Jeff had cooled off and was back to working. Calling it work was a bit of a stretch. Compared to real work, this wasn’t work. Even compared to other fast food work, this wasn’t work. Gene was right, the KFC-Taco Bell employees were lucky to get paid, they did barely anything. Preparing a meal for a customer was nothing more than throwing fried meat in a bucket. The workers on the Taco Bell assembly line did not deserve much more recognition because they were just slopping meat and the occasional vegetable into a tortilla. They were far from the sandwich artists at Subway.
Katrina snuck away from the front counter and slid next to Jeff, leaning her shoulder into his arm. “Hey Jeff.” Katrina said suggestively.
“Sup,” Jeff responded, barely acknowledging her existence. He was focused on the task at hand, which was mentally taxing for the KFC-Taco Bell employees — putting fried meat into a bucket. Despite not paying much attention to Katrina, he knew what her next question would be and he was ready to respond in an angry impatient tone.
“What are you doing?” Katrina asked.
“Putting meat in a bucket! God I hate this job.” Jeff paused for a moment as if he realized something, “I quit.”
Jeff wrestled with his KFC-Taco Bell shirt. The plan was to rip it off and storm out, but halfway through, he realized that the shirt was too tight and it wasn’t tearing off, so he switched to the less dramatic plan, but still effective measure of pulling it off over his head and throwing it down, but now the shirt was tangled, and it was tighter than before, almost like a Chinese finger trap.

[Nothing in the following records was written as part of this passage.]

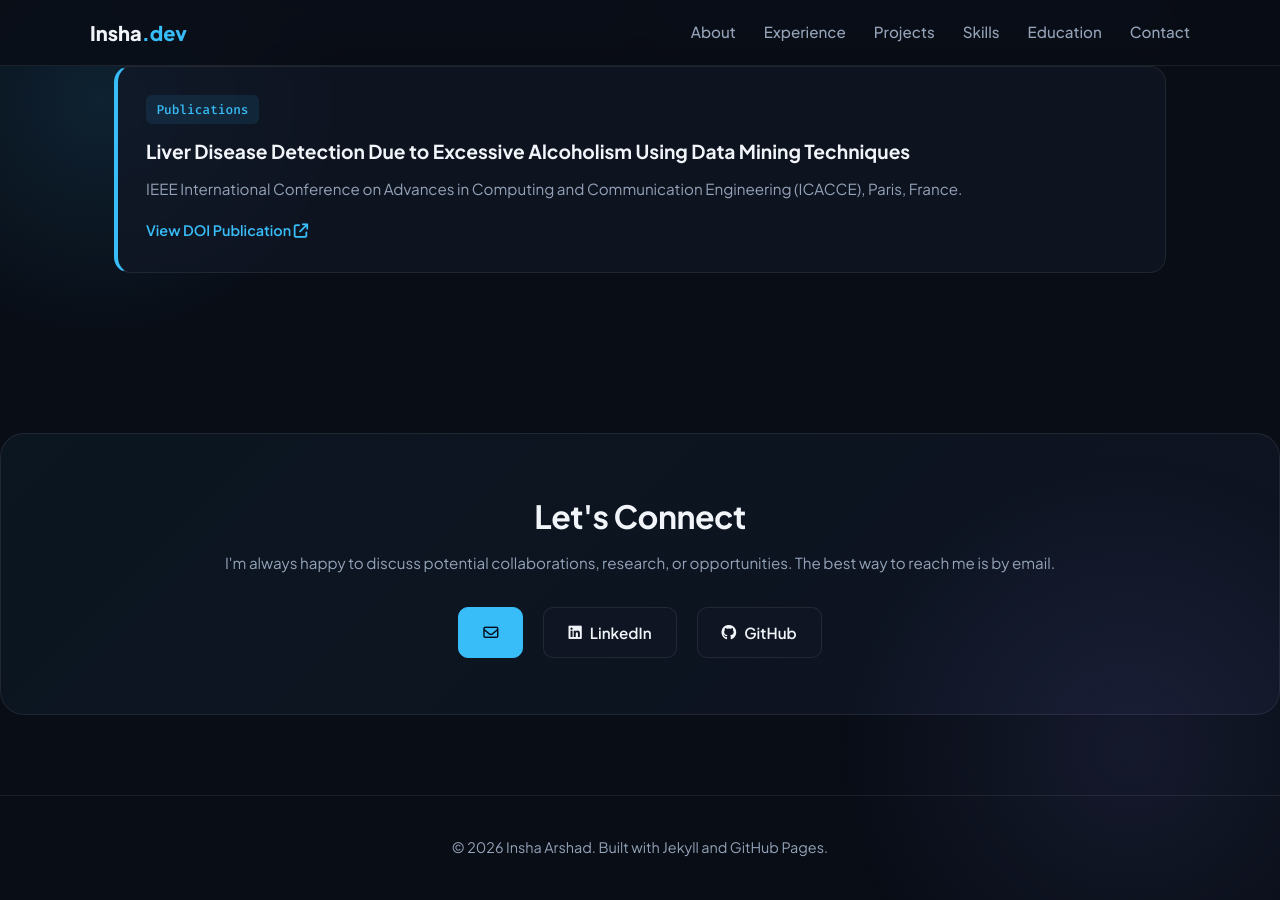
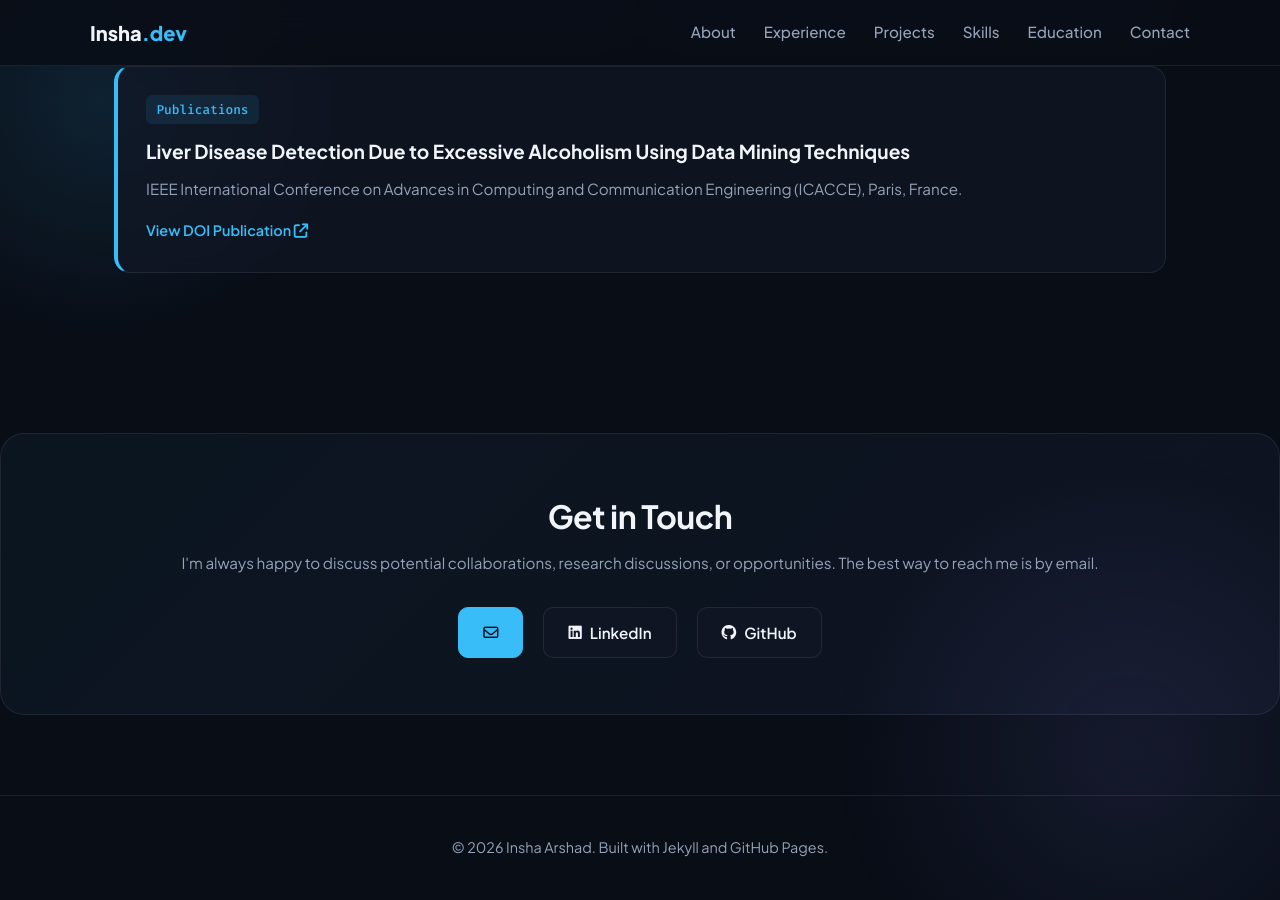
Before and after one commit to Insha-A/aboutme, a Jekyll site: the page built from index.html, in a window 1280 px wide and 900 px high, scrolled down 3706 px. Built offline with Jekyll 4.4.1, drawn with Linux system fonts in a browser that asks for light colours.

Commit message:
Update footer.html

```diff
--- a/_includes/footer.html
+++ b/_includes/footer.html
@@ -1,7 +1,7 @@
 <section id="contact">
   <div class="contact-card">
-    <h2 class="section-title">Let's Connect</h2>
-    <p class="card-desc">I'm always happy to discuss potential collaborations, research, or opportunities. The best way to reach me is by email.</p>
+    <h2 class="section-title">Get in Touch</h2>
+    <p class="card-desc">I'm always happy to discuss potential collaborations, research discussions, or opportunities. The best way to reach me is by email.</p>
     <div class="contact-links">
       <a href="mailto:{{ site.email }}" class="btn btn-primary"><i class="fa-regular fa-envelope"></i> {{ site.email }}</a>
       <a href="https://linkedin.com/in/{{ site.linkedin_username }}" target="_blank" class="btn btn-secondary"><i class="fa-brands fa-linkedin"></i> LinkedIn</a>
```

As Jeff stormed out with the shirt knotted around his neck and one arm stuck uptight caught in the sleeve, Gene reminded him that he would have to pay for the shirt, if it was not returned. Then suddenly a silence swept over the combination KFC-Taco Bell, as if the quickly prepared fried chicken and taco universe had come screeching to a halt. Todd turned to Gene and said, “I’ll flip the tape.”